To the Editor:

The South Dakota Senate's impending decision that would make recitation of the Pledge of Allegiance a mandatory part of the public school day compels me to share my views as a parent and educator.

Rote memorization and daily recital of the pledge do not effectively instill patriotism. Daily recitation makes the act perfunctory. The pledge should be saved for important life-benchmarks. Rarity begets value.

We must not forget there was a reason the pledge was removed from the school day. A recent survey of Sioux Falls parents cited approximately 70 percent approval for expanding the pledge to high schools. Some say let the majority rule. I ask that you consider the 30 percent who did not give their approval. Imagine your child were asked to say, "One nation under Allah," or "One nation under no God" daily. They could opt out, of course, but in doing so could become the target of ostracism and harassment.

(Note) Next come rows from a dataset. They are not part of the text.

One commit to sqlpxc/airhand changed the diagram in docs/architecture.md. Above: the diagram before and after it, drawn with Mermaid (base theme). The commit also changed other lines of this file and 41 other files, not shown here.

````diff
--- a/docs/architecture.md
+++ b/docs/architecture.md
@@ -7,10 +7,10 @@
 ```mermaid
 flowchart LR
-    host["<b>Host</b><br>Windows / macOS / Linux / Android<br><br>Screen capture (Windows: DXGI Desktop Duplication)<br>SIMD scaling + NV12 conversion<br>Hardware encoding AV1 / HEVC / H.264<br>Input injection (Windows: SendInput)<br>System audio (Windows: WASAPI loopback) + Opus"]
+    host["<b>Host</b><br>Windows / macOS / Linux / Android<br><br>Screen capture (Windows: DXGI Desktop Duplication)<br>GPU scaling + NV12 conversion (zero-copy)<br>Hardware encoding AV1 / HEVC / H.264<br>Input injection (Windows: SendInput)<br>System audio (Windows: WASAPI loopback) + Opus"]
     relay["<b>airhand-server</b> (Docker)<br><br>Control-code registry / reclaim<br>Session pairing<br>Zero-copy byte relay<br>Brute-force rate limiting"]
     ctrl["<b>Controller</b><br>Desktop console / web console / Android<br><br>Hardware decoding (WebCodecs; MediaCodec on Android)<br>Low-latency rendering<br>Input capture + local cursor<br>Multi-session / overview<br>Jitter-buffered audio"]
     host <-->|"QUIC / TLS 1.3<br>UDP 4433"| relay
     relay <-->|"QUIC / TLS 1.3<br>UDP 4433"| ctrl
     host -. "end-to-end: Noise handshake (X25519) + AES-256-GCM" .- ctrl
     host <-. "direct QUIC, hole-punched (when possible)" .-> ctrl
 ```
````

This treatment would not result from your child's love of country, but because they believe differently than the majority. This consideration makes me uncomfortable as an educator and parent. Empathize with children who hold different religious beliefs than you. Public school policy decisions must respect the rights of all individuals.

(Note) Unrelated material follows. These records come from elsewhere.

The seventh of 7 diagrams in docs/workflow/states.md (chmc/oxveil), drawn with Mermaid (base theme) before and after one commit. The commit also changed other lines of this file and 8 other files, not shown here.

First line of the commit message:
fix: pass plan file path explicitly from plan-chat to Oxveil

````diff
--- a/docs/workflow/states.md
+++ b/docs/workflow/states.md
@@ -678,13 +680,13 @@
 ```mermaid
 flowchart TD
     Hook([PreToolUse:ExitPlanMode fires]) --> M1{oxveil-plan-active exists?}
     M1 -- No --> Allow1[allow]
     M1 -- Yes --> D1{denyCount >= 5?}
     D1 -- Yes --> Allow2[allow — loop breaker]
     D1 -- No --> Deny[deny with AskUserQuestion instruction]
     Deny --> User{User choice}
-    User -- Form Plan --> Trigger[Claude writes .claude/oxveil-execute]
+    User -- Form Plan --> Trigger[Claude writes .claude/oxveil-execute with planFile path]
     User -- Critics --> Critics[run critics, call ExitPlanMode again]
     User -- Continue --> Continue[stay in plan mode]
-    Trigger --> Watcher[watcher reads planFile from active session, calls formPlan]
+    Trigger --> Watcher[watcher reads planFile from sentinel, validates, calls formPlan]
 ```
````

U.S. civics/government and history are required courses in South Dakota. Civic principles are incorporated in these curricula. Add pledge-specific standards requiring our students to analyze, discuss and debate the historical context and the current viewpoints

regarding the pledge if we want them to understand it. Current efforts pushing the pledge into the school day would be better spent strengthening existing civic education standards.

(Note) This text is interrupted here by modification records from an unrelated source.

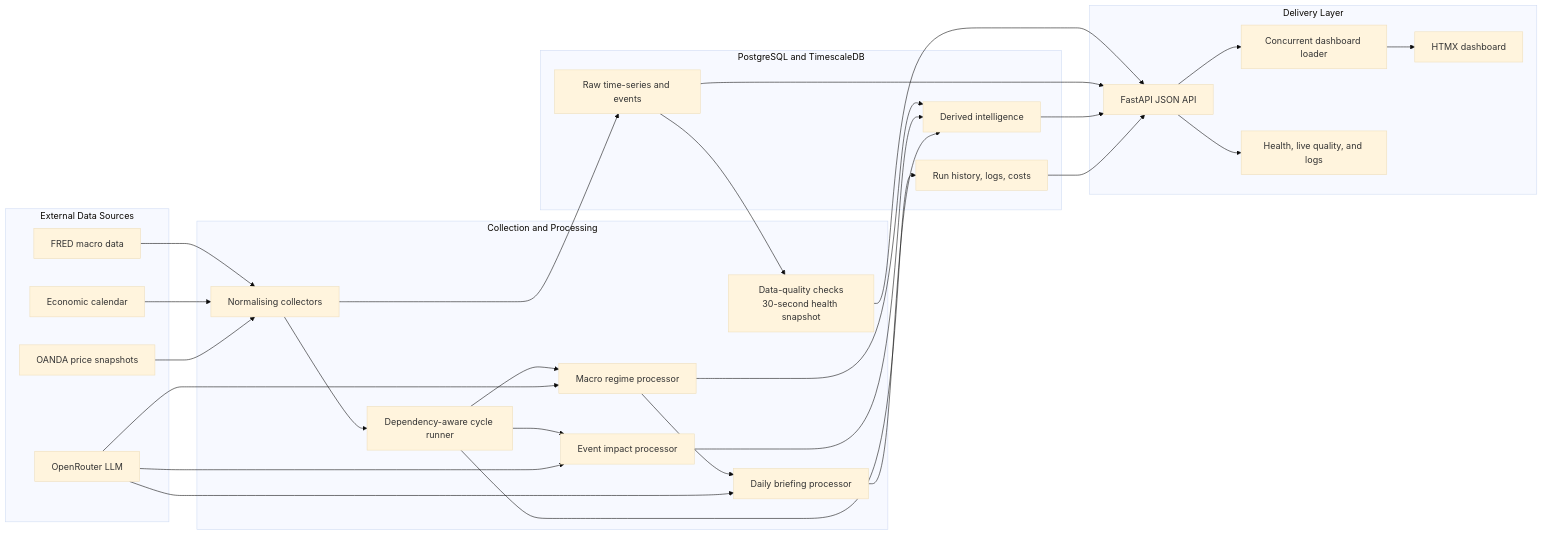
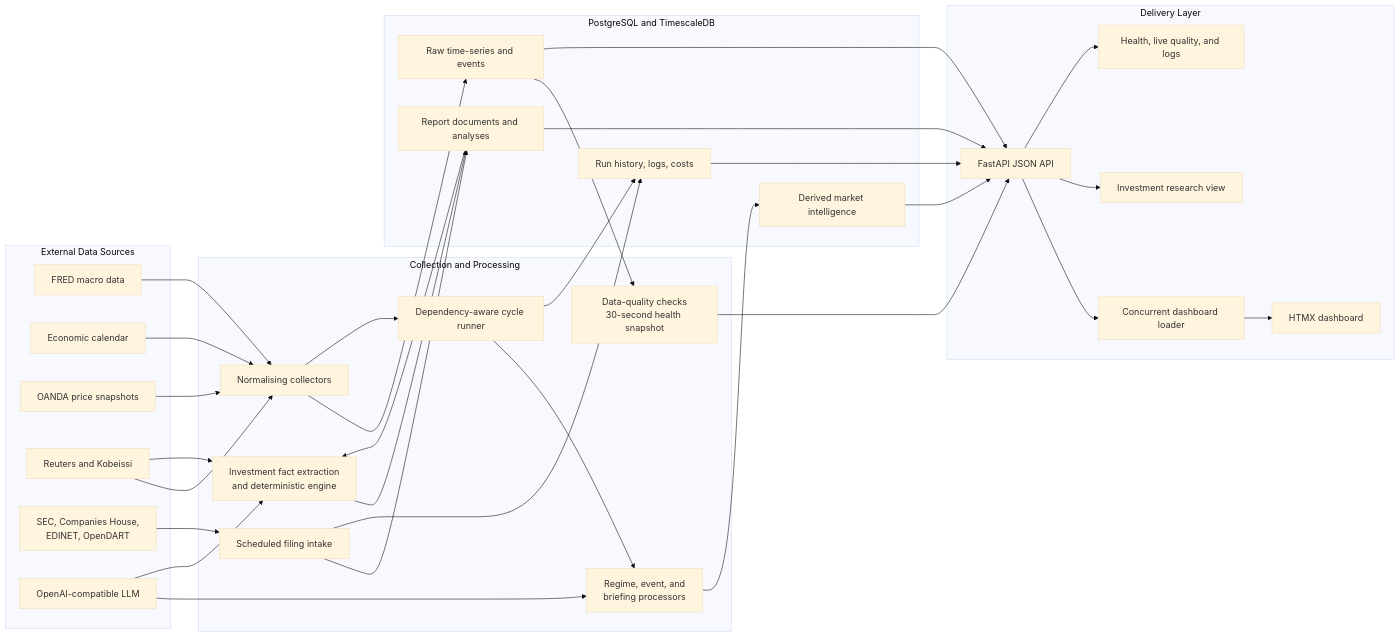
One commit to cpu23/trading-data-platform changed the diagram in README.md. Above: the diagram before and after it, drawn with Mermaid (base theme). The commit also changed other lines of this file and 8 other files, not shown here.

Commit message:
Document investment research subsystem

````diff
--- a/README.md
+++ b/README.md
@@ -39,57 +39,61 @@
 ```mermaid
 flowchart LR
     subgraph Sources["External Data Sources"]
         FRED["FRED macro data"]
         Calendar["Economic calendar"]
         OANDA["OANDA price snapshots"]
-        LLM["OpenRouter LLM"]
+        News["Reuters and Kobeissi"]
+        Filings["SEC, Companies House,<br/>EDINET, OpenDART"]
+        LLM["OpenAI-compatible LLM"]
     end
 
     subgraph Orchestration["Collection and Processing"]
         Collectors["Normalising collectors"]
         Cycle["Dependency-aware cycle runner"]
-        Regime["Macro regime processor"]
-        Events["Event impact processor"]
-        Briefing["Daily briefing processor"]
+        FilingIntake["Scheduled filing intake"]
+        Investment["Investment fact extraction<br/>and deterministic engine"]
+        Intelligence["Regime, event, and<br/>briefing processors"]
         Quality["Data-quality checks<br/>30-second health snapshot"]
     end
 
     subgraph Storage["PostgreSQL and TimescaleDB"]
         Raw["Raw time-series and events"]
-        Derived["Derived intelligence"]
+        Reports["Report documents and analyses"]
+        Derived["Derived market intelligence"]
         Operations["Run history, logs, costs"]
     end
 
     subgraph Delivery["Delivery Layer"]
         API["FastAPI JSON API"]
         Fanout["Concurrent dashboard loader"]
         Dashboard["HTMX dashboard"]
+        Investments["Investment research view"]
         Health["Health, live quality, and logs"]
     end
 
     FRED --> Collectors
     Calendar --> Collectors
     OANDA --> Collectors
+    News --> Collectors
     Collectors --> Raw
     Collectors --> Cycle
 
-    Cycle --> Regime
-    Cycle --> Events
-    Regime --> Briefing
-    LLM --> Regime
-    LLM --> Events
-    LLM --> Briefing
+    Cycle --> Intelligence
+    LLM --> Intelligence --> Derived
+    Raw --> Quality --> API
 
-    Regime --> Derived
-    Events --> Derived
-    Briefing --> Derived
+    Filings --> FilingIntake --> Reports
+    Reports --> Investment
+    News --> Investment
+    LLM --> Investment --> Reports
     Cycle --> Operations
-    Raw --> Quality
-    Quality --> API
+    FilingIntake --> Operations
 
     Raw --> API
+    Reports --> API
     Derived --> API
     Operations --> API
     API --> Fanout --> Dashboard
+    API --> Investments
     API --> Health
 ```
````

The Pledge of Allegiance is important. If you feel children lack respect or civic virtue, look to yourself. Say the pledge at home. Volunteer to speak at a school about your service. Start a civics awareness campaign. Do what you please on your own time with your own children, but don't force the schools to coerce mine.

There are better ways to instill civic responsibility and patriotism in our youth. I encourage our state's legislators to remember that.